EF is expressed as a percentage. For example, an EF of 60% shows that 60% of the blood in the LV is ejected from the ventricle with each contraction.

What’s normal and what’s not?

A normal heart’s EF should be between 50–70%.Suddent Cardiac Death Screen Ejection Fraction Chart

An EF of 41–49% may be considered low but doesn’t necessarily mean a risk of heart failure. Sometimes, a low EF could be the result of damage caused by a previous heart attack.

But an EF of 40% or below may indicate heart failure or cardiomyopathy. Other reasons why your EF may be low include:

On the other hand, an EF measurement higher than 75% usually indicates a heart condition such as hypertrophic cardiomyopathy.

It’s important to note that EF is just one of the measures of the heart’s effectiveness. Positive EF results don’t necessarily indicate a healthy heart. Some people have normal EF readings but still suffer heart failure, or Heart Failure with preserved Ejection Fraction (HFpEF).

This type of heart failure occurs when the heart muscle becomes so thick that the ventricles hold a smaller volume of blood than they normally can. For example, the LV might still pump 60% of the blood it holds, indicating normal EF. But in reality, the amount of blood the ventricle can hold is low to begin with.

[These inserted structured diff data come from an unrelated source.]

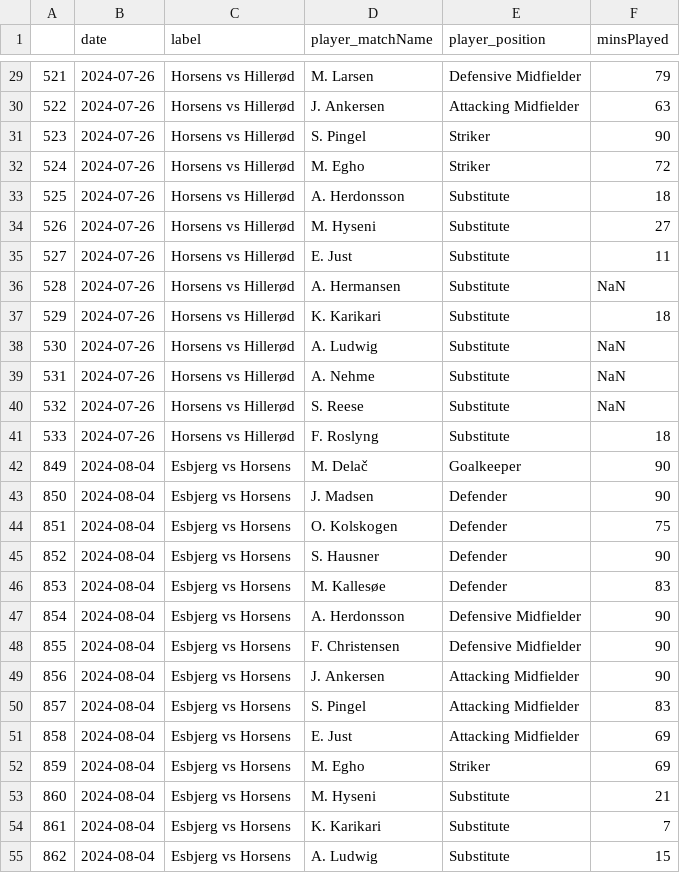
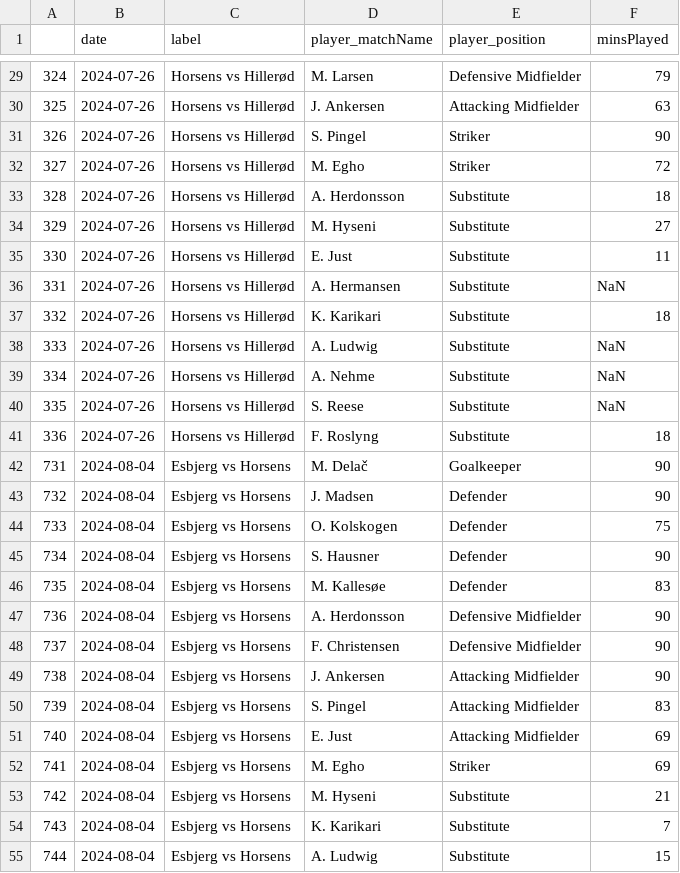
Before and after one commit to AC-Horsens/AC-Horsens-First-Team, a CSV file: Bonus.csv, drawn as a sheet; only a part is shown, gaps mark what is left out; the diff covers the shown part only.

```diff
--- a/Bonus.csv
+++ b/Bonus.csv
@@ -29,27 +29,27 @@
-521,2024-07-26,Horsens vs Hillerød,M. Larsen,Defensive Midfielder,79
-522,2024-07-26,Horsens vs Hillerød,J. Ankersen,Attacking Midfielder,63
-523,2024-07-26,Horsens vs Hillerød,S. Pingel,Striker,90
-524,2024-07-26,Horsens vs Hillerød,M. Egho,Striker,72
-525,2024-07-26,Horsens vs Hillerød,A. Herdonsson,Substitute,18
-526,2024-07-26,Horsens vs Hillerød,M. Hyseni,Substitute,27
-527,2024-07-26,Horsens vs Hillerød,E. Just,Substitute,11
-528,2024-07-26,Horsens vs Hillerød,A. Hermansen,Substitute,NaN
-529,2024-07-26,Horsens vs Hillerød,K. Karikari,Substitute,18
-530,2024-07-26,Horsens vs Hillerød,A. Ludwig,Substitute,NaN
-531,2024-07-26,Horsens vs Hillerød,A. Nehme,Substitute,NaN
-532,2024-07-26,Horsens vs Hillerød,S. Reese,Substitute,NaN
-533,2024-07-26,Horsens vs Hillerød,F. Roslyng,Substitute,18
-849,2024-08-04,Esbjerg vs Horsens,M. Delač,Goalkeeper,90
-850,2024-08-04,Esbjerg vs Horsens,J. Madsen,Defender,90
-851,2024-08-04,Esbjerg vs Horsens,O. Kolskogen,Defender,75
-852,2024-08-04,Esbjerg vs Horsens,S. Hausner,Defender,90
-853,2024-08-04,Esbjerg vs Horsens,M. Kallesøe,Defender,83
-854,2024-08-04,Esbjerg vs Horsens,A. Herdonsson,Defensive Midfielder,90
-855,2024-08-04,Esbjerg vs Horsens,F. Christensen,Defensive Midfielder,90
-856,2024-08-04,Esbjerg vs Horsens,J. Ankersen,Attacking Midfielder,90
-857,2024-08-04,Esbjerg vs Horsens,S. Pingel,Attacking Midfielder,83
-858,2024-08-04,Esbjerg vs Horsens,E. Just,Attacking Midfielder,69
-859,2024-08-04,Esbjerg vs Horsens,M. Egho,Striker,69
-860,2024-08-04,Esbjerg vs Horsens,M. Hyseni,Substitute,21
-861,2024-08-04,Esbjerg vs Horsens,K. Karikari,Substitute,7
-862,2024-08-04,Esbjerg vs Horsens,A. Ludwig,Substitute,15
+324,2024-07-26,Horsens vs Hillerød,M. Larsen,Defensive Midfielder,79
+325,2024-07-26,Horsens vs Hillerød,J. Ankersen,Attacking Midfielder,63
+326,2024-07-26,Horsens vs Hillerød,S. Pingel,Striker,90
+327,2024-07-26,Horsens vs Hillerød,M. Egho,Striker,72
+328,2024-07-26,Horsens vs Hillerød,A. Herdonsson,Substitute,18
+329,2024-07-26,Horsens vs Hillerød,M. Hyseni,Substitute,27
+330,2024-07-26,Horsens vs Hillerød,E. Just,Substitute,11
+331,2024-07-26,Horsens vs Hillerød,A. Hermansen,Substitute,NaN
+332,2024-07-26,Horsens vs Hillerød,K. Karikari,Substitute,18
+333,2024-07-26,Horsens vs Hillerød,A. Ludwig,Substitute,NaN
+334,2024-07-26,Horsens vs Hillerød,A. Nehme,Substitute,NaN
+335,2024-07-26,Horsens vs Hillerød,S. Reese,Substitute,NaN
+336,2024-07-26,Horsens vs Hillerød,F. Roslyng,Substitute,18
+731,2024-08-04,Esbjerg vs Horsens,M. Delač,Goalkeeper,90
+732,2024-08-04,Esbjerg vs Horsens,J. Madsen,Defender,90
+733,2024-08-04,Esbjerg vs Horsens,O. Kolskogen,Defender,75
+734,2024-08-04,Esbjerg vs Horsens,S. Hausner,Defender,90
+735,2024-08-04,Esbjerg vs Horsens,M. Kallesøe,Defender,83
+736,2024-08-04,Esbjerg vs Horsens,A. Herdonsson,Defensive Midfielder,90
+737,2024-08-04,Esbjerg vs Horsens,F. Christensen,Defensive Midfielder,90
+738,2024-08-04,Esbjerg vs Horsens,J. Ankersen,Attacking Midfielder,90
+739,2024-08-04,Esbjerg vs Horsens,S. Pingel,Attacking Midfielder,83
+740,2024-08-04,Esbjerg vs Horsens,E. Just,Attacking Midfielder,69
+741,2024-08-04,Esbjerg vs Horsens,M. Egho,Striker,69
+742,2024-08-04,Esbjerg vs Horsens,M. Hyseni,Substitute,21
+743,2024-08-04,Esbjerg vs Horsens,K. Karikari,Substitute,7
+744,2024-08-04,Esbjerg vs Horsens,A. Ludwig,Substitute,15
```
Also changed, not shown: 153 edited cells elsewhere in this file, DNK_1_Division_2024_2025/squads DNK_1_Division_2024_2025.csv, 4 other files.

How do you measure ejection fraction?

EF is measured using a variety of imaging techniques such as:

  • Echocardiogram

Applies sound waves to develop images of the heart and the blood pumping through the heart.

  • Cardiac catheterization

A thin plastic tube is inserted into the artery in the arm or leg and moved to the heart. Images may be taken during the process.

  • Cardiovascular Magnetic Resonance Imaging (MRI)

Uses radio waves and a magnetic field to create images of certain parts of your body. When it’s used to study the heart, it’s also referred to as Cardiovascular MRI.

  • Cardiac Computerized Tomography (CT)

A CT scan that uses special X-ray technology to create cross-sectional images of certain parts of your body. When it’s used on the heart, it’s a Cardiac CT.

  • Nuclear medicine scan

A radioactive material like thallium is introduced into your bloodstream and traced using special cameras. Despite using radioactive material, the nuclear scan is considered safe.

Should I know my ejection fraction?

Knowing your EF is especially important if you have already been diagnosed with a heart condition. The results of the EF test can be crucial in helping the doctor determine what course of treatment suits you best. Your healthcare provider may also need to know your EF so they can assess the treatment and how effective it is.

Consult your doctor to know how often you need to take an EF test. Generally, you should measure your EF the first time you’re diagnosed with a heart condition. You should then have it measured as needed and as your condition changes.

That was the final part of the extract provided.